* [Exercise instructions]
Give the number of lines in the records below that include the word "style", and add nothing to it.

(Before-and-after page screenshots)
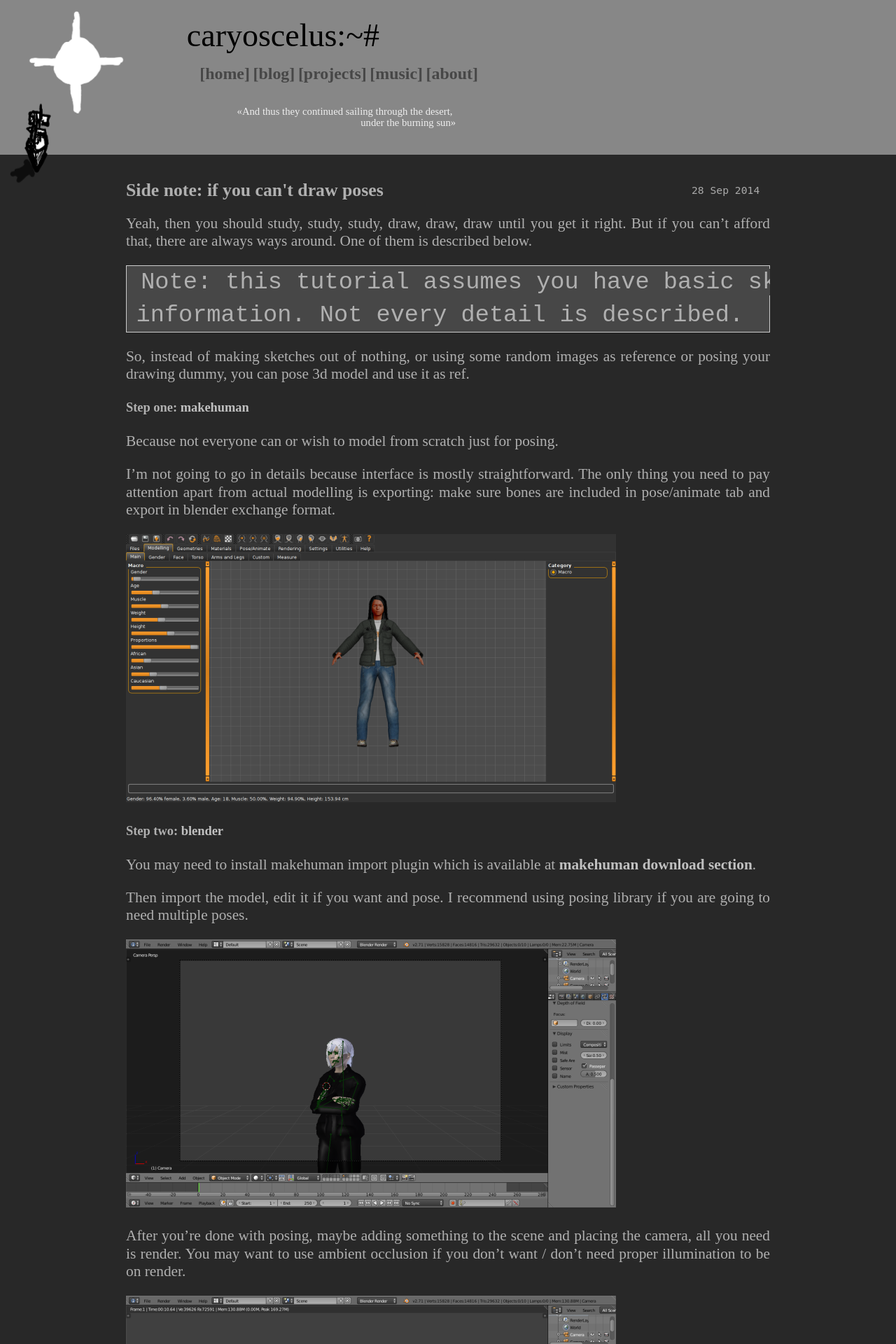
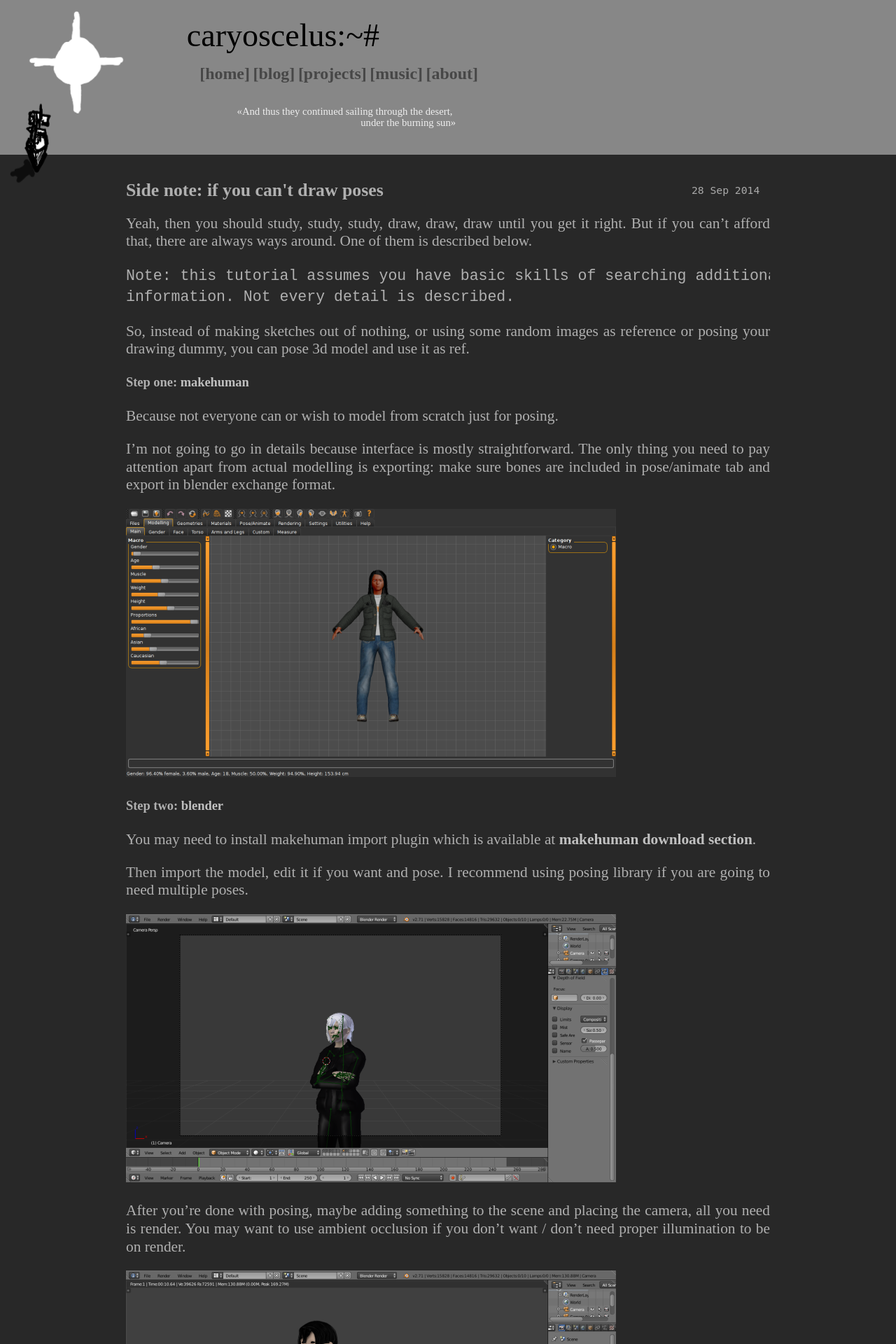
Before and after one commit to caryoscelus/caryoscelus.github.io, a Jekyll site: the page built from _posts/2014-09-28-makehuman.md, in a window 1280 px wide. Shown: the top 1920 px of the page at 70% size. Built offline with Jekyll 4.4.1, drawn with Linux system fonts in a browser that asks for light colours; some web fonts are replaced.

Commit message:
Minor style fixes related to pre

```diff
--- a/css/main.css
+++ b/css/main.css
@@ -276,18 +276,20 @@
 
 /* standard */
 pre {
-  border: 1px solid #ccc;
-  background-color: #474747;
-  padding: 0 .4em;
+/*   border: 1px solid #ccc; */
+/*   background-color: #474747; */
+
+/*   padding: 0 .4em; */
+  text-indent: 0;
 }
+
 
 .post ul, .post ol {
   margin-left: 1.35em;
 }
 
 code {
-  background-color: #474747;
-  padding: 0 .2em;
+/*   background-color: #474747; */
 }
 
 pre code {
--- a/css/syntax.css
+++ b/css/syntax.css
@@ -1,4 +1,4 @@
-.highlight  { font-size: 150%; }
+.highlight  { font-size: 120%; }
 .highlight .c { color: #999988; font-style: italic } /* Comment */
 .highlight .err { color: #a61717; background-color: #e3d2d2 } /* Error */
 .highlight .k { font-weight: bold } /* Keyword */
```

* [Expected answer]
2